Rocket Companies (NYSE:RKT) founder and chairman Dan Gilbert and his wife Jennifer announced their Gilbert Family Foundation is collaborating with Henry Ford Health, Michigan State University Health Sciences and Shirley Ryan AbilityLab on the creation of the Nick Gilbert Neurofibromatosis Research Institute, a 72-bed state-of-the-art physical medicine and rehabilitation facility in Detroit.
The construction budget for the facility will be $179 million, with $119 million coming from the Gilbert Family Foundation and $60 million being financed by Henry Ford Health. It is expected to open in 2029 on the Henry Ford Health campus and will be managed by Shirley Ryan AbilityLab.
Neurofibromatosis is a genetic disease that causes tumors to grow on nerve pathways anywhere in the body. NF1 is the most common of the three types of neurofibromatosis, and often sees tumors develop in the brain or on the spinal cord. While NF1 tumors are generally not cancerous, they may cause significant deformities and health issues such as blindness.
The Gilberts’ late son Nick was diagnosed with NF1 as a child, and their foundation and sister nonprofit NF Forward have invested nearly $100 million into research to cure neurofibromatosis. The Nick Gilbert Neurofibromatosis Research Institute will be the first brick-and-mortar institute solely dedicated to neurofibromatosis, and one of the first institutes to leverage organoid technology and other novel models to address a single disease.

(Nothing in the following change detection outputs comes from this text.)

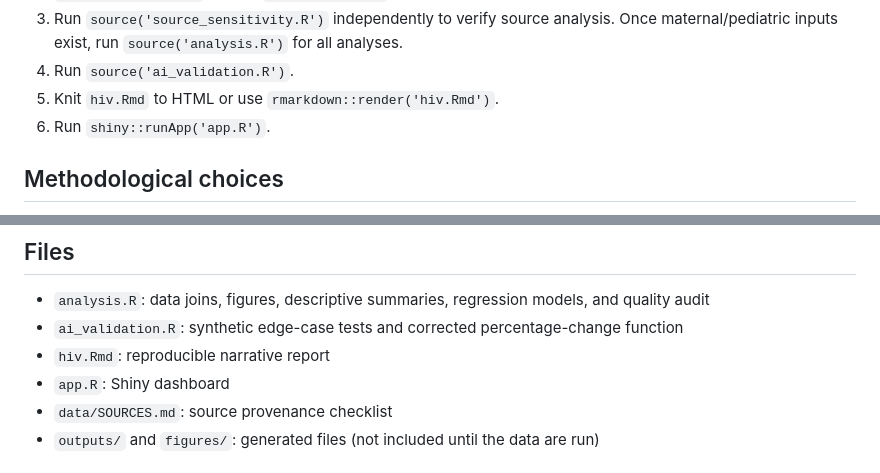
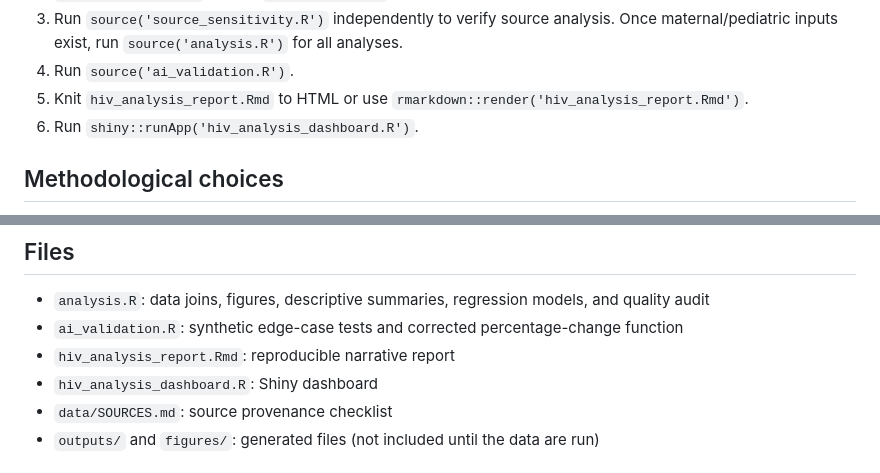
Before and after one commit to mecclest-wq/hiv-prevention-data-reliability, a Markdown page: README.md, 2 parts joined by grey strips. Rendered like a GitHub page.

```diff
--- a/README.md
+++ b/README.md
@@ -35,8 +35,8 @@ verify source analysis.
 Once maternal/pediatric inputs exist, run `source('analysis.R')`
 for all analyses.
 4. Run `source('ai_validation.R')`.
-5. Knit `hiv.Rmd` to HTML or use `rmarkdown::render('hiv.Rmd')`.
-6. Run `shiny::runApp('app.R')`.
+5. Knit `hiv_analysis_report.Rmd` to HTML or use `rmarkdown::render('hiv_analysis_report.Rmd')`.
+6. Run `shiny::runApp('hiv_analysis_dashboard.R')`.
 
 ## Methodological choices
 - Countries: Kenya, South Africa, Uganda.
@@ -59,8 +59,8 @@ verification require independent review.
 regression models, and quality audit
 - `ai_validation.R`: synthetic edge-case tests and corrected
 percentage-change function
-- `hiv.Rmd`: reproducible narrative report
-- `app.R`: Shiny dashboard
+- `hiv_analysis_report.Rmd`: reproducible narrative report
+- `hiv_analysis_dashboard.R`: Shiny dashboard
 - `data/SOURCES.md`: source provenance checklist
 - `outputs/` and `figures/`: generated files (not included until the data are run)
 
```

“Nearly every family will encounter unexpected health challenges at some point. While our family has faced severe health crises, we have been fortunate to receive some of the best medical and rehabilitative care in the country,” said Dan Gilbert. “Through these investments, we aim to enhance access to that same top-notch care for all Detroiters in times of need. Jennifer and I are extremely proud to work alongside Henry Ford Health and Michigan State University to play a part in bringing both the Shirley Ryan AbilityLab and Nick Gilbert Neurofibromatosis Research Institute to Detroit. These are important resources for Detroiters and residents across the state, and we are hopeful they will attract the brightest minds and most promising research to our rapidly transforming city.”
Photo: Artist’s rendering of the proposed facility.